The material of this album is pretty straightforward, beginning with the strongest materials over the first half. Opening with the pensive “Too Little Too Late,” the mood of uncertainty is continued by “Never Do Anything.” Ed Robertson takes the lead for the third song, first single “Pinch Me,” which shows a frustrated longing to get out of a rut and start over but a refusal to work that hard, as well as fifth song “Falling For The First Time,” which also has a somewhat downbeat lyricism that is only partially masked by the upbeat music. “Go Home” is a sad track told to someone who is about to ruin a great relationship by his insecurity, but is a powerful one nonetheless. And then “Conventioners” gives a melancholy tale of an affair between coworkers that quickly leads to sourness and awkwardness, while “Sell, Sell Sell” gives a mock heroic look at someone who could have made it big if he had the chance. Much of the rest of the album is decent album filler with last track “Tonight Is The Night I Fell Asleep At The Wheel” a standout about a man dying from boredom and exhaustion, and then “Hidden Sun,” the only track co-written by keyboardist Kevin Hearn.
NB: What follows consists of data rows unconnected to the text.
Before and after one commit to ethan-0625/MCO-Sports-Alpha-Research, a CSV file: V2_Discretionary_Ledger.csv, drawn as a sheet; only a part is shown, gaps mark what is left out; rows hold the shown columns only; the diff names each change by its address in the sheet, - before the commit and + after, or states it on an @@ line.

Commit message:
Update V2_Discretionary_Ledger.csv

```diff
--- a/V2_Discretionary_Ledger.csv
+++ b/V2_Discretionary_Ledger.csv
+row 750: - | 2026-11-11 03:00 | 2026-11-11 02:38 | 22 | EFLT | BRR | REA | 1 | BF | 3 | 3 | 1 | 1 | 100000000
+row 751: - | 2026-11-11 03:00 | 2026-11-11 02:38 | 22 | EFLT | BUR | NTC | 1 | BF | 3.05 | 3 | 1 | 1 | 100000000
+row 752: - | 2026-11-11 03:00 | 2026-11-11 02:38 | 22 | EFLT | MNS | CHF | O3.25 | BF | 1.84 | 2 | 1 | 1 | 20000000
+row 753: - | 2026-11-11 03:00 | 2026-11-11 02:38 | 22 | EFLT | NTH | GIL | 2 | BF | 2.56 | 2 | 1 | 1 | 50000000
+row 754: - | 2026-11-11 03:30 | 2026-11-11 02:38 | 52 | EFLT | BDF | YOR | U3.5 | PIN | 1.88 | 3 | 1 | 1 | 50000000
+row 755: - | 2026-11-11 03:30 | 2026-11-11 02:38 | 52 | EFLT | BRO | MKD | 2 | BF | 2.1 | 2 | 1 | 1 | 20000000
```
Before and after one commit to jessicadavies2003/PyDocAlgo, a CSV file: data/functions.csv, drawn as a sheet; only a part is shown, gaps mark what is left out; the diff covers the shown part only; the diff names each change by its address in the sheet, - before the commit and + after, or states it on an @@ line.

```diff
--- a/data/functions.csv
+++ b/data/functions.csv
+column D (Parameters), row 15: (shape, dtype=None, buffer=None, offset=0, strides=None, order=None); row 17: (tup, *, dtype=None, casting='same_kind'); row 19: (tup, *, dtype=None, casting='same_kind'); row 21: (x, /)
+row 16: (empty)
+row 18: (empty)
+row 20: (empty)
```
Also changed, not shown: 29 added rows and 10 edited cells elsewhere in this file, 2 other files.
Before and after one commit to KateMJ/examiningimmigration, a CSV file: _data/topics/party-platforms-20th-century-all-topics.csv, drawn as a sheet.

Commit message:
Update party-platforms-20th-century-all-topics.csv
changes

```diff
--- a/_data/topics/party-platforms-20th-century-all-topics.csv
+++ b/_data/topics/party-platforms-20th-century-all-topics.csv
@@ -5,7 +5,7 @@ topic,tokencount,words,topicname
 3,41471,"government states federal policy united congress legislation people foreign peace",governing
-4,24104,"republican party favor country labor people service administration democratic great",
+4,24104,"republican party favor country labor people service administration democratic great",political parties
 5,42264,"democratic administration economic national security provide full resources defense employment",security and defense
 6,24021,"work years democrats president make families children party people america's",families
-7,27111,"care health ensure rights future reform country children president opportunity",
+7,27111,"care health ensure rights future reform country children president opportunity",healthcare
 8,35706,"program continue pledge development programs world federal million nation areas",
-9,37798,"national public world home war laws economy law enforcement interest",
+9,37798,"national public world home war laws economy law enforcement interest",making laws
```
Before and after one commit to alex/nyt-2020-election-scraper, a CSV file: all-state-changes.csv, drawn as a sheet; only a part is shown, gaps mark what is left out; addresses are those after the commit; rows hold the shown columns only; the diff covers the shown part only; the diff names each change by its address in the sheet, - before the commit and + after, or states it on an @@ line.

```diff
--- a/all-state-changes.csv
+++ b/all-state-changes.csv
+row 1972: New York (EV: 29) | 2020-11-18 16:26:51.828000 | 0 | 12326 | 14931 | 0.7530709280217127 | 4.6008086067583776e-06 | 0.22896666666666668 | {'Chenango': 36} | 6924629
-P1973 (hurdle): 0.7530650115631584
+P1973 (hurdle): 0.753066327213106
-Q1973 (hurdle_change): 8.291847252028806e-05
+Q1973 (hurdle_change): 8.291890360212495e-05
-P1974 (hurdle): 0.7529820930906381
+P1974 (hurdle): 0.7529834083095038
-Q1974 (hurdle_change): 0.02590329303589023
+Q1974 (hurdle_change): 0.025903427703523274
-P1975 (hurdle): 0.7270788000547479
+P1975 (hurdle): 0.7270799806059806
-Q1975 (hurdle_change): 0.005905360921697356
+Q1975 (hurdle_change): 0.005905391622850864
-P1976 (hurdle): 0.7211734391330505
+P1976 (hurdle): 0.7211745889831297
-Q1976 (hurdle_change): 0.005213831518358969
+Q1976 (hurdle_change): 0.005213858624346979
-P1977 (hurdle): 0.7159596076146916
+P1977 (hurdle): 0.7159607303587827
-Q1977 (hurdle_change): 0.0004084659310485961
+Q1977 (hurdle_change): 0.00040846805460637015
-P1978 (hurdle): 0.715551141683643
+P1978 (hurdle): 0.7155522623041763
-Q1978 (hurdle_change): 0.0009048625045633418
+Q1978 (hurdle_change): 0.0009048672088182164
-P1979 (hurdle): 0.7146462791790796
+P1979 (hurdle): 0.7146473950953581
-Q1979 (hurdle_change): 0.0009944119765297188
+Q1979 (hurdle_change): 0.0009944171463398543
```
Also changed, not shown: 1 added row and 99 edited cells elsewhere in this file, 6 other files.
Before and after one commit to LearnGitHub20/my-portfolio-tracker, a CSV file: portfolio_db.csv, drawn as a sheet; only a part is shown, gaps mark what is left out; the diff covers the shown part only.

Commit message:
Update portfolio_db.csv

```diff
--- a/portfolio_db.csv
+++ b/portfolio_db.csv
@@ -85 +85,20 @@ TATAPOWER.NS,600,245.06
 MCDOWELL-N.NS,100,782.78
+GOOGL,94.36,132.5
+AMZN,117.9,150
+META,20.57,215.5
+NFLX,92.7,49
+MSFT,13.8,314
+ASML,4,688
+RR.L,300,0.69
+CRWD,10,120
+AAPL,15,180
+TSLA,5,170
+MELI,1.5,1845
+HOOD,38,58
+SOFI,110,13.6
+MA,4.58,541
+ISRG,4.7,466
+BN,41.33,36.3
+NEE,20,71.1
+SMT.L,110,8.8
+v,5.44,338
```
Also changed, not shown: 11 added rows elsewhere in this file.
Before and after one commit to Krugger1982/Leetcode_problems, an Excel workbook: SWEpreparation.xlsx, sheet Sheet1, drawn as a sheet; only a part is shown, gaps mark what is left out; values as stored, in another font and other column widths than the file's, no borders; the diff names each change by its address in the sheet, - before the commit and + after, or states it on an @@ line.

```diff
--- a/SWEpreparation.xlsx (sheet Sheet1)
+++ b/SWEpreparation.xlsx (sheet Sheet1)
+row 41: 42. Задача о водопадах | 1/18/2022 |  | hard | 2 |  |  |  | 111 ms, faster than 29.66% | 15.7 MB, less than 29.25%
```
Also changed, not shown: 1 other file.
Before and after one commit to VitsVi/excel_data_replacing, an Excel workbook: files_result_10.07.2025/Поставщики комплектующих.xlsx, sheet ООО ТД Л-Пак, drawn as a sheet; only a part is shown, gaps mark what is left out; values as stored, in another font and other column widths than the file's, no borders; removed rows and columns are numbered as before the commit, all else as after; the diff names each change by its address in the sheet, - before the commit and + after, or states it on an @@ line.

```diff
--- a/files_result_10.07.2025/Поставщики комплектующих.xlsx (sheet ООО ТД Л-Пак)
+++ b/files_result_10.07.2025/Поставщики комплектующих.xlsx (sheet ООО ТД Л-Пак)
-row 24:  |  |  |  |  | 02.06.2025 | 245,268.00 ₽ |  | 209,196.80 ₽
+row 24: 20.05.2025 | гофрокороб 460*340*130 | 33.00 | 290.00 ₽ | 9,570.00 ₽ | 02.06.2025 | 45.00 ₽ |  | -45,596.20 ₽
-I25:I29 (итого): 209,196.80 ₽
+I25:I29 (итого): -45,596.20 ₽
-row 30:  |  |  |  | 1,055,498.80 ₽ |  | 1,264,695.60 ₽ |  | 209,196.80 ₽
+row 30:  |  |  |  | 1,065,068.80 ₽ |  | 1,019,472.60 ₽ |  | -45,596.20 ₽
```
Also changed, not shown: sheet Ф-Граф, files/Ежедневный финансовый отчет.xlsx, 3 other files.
It is rather telling and unfortunate, but as the last successful commercial album of the group in the United States, the generally downbeat mood of the album is somewhat of a prophecy for the band losing its popularity as it grew up and could no longer feel as happy-go-lucky as they did before. Steven Page takes the majority of the singing duties here, and a few years later he would leave the band and plunge BNL into a crisis about whether they could continue on as a viable act without one of their core founders and singer-songwriters. In the end, both Page and the band would be better for it, but that fate seems to be anticipated here, as it is clear that the band was just not having a lot of fun in the making of this album, which appears to have been a bit of a chore. Adulthood did not wear well on the Barenaked Ladies, and from here on out the group would experience a steep commercial decline in the United States.